Basic Information

  • DermNet NZ is an online resource about skin diseases developed by the New Zealand Dermatological Society Incorporated. DermNet NZ provides information about this condition.
  • MedlinePlus was designed by the National Library of Medicine to help you research your health questions, and it provides more information about this topic.
  • The National Organization for Rare Disorders (NORD) is a federation of more than 130 nonprofit voluntary health organizations serving people with rare disorders. Click on the link to view information on this topic.

General Information

  • eMedicine has two articles on this topic from the perspective of Dermatology and Emergency Medicine. You may need to register to view the information online, but registration is free. Click on the links above to view the articles from this medical reference Web site.

In Depth Information
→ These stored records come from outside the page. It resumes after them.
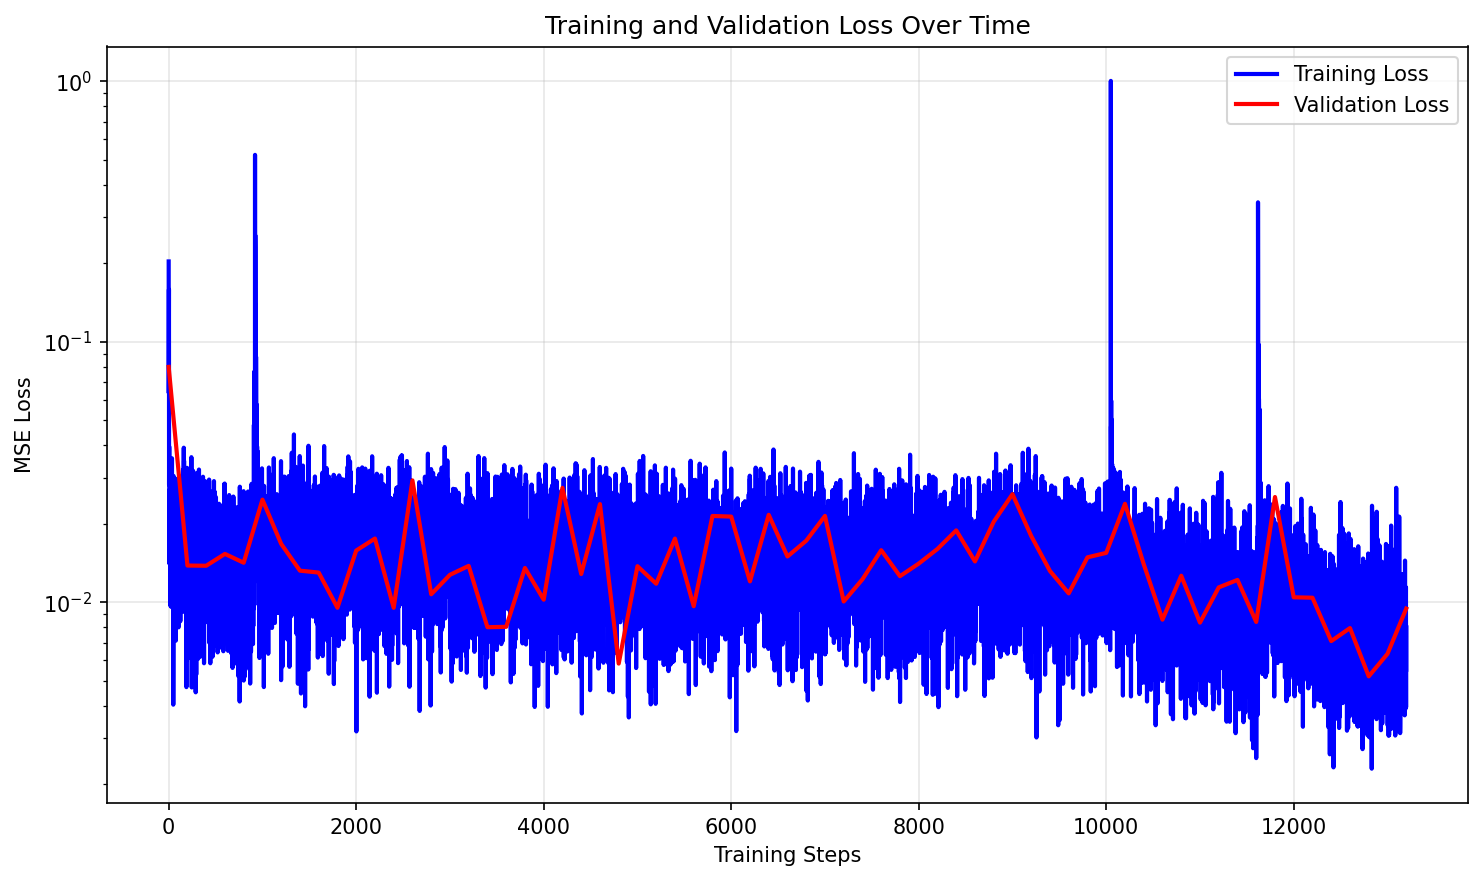
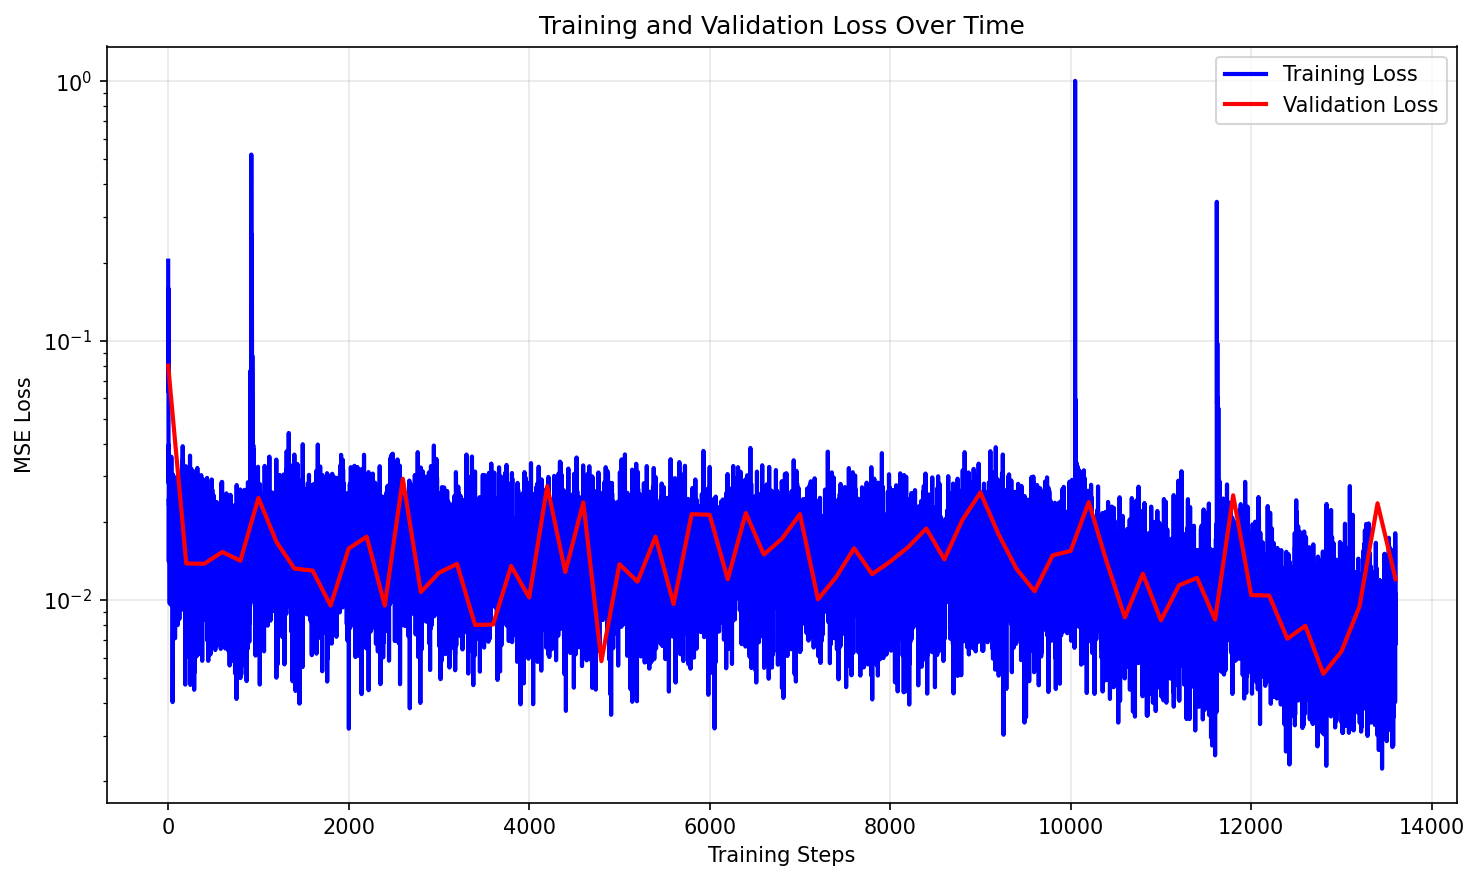
adding the advanced loss

diff --git a/displacement_regressor_train_fixed.py b/displacement_regressor_train_fixed.py
@@ -7,6 +7,8 @@ python topodiff/displacement_regressor_train_fixed.py --num_samples 20000 --val_
 
 python topodiff/displacement_regressor_train_fixed.py --num_samples 20000 --val_num_samples 1500 --iterations 300000 --batch_size 32 --log_interval 200 --save_interval 200 --displacement_normalization "robust_percentile"
 
+python topodiff/displacement_regressor_train_fixed.py --num_samples 20000 --val_num_samples 1500 --iterations 300000 --batch_size 32 --log_interval 200 --save_interval 200 --displacement_normalization "robust_percentile" --advanced_loss True
+
 
 
 """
  • eMedicine has two articles on this topic from the perspective of Dermatology and Emergency Medicine. You may need to register to view the information online, but registration is free. Click on the links above to view the articles from this medical reference Web site.
  • PubMed is a searchable database of medical literature and lists journal articles that discuss Erythema multiforme. Click on the link to view a sample search on this topic.
Other Names for this Disease
  • Dermatostomatitis, erythema multiforme type
  • EM
  • Erythema multiforme bullosum
  • Erythema polymorphe, erythema multiforme type
  • Febrile mucocutaneous syndrome
See Disclaimer regarding information on this site. Some links on this page may take you to organizations outside of the National Institutes of Health.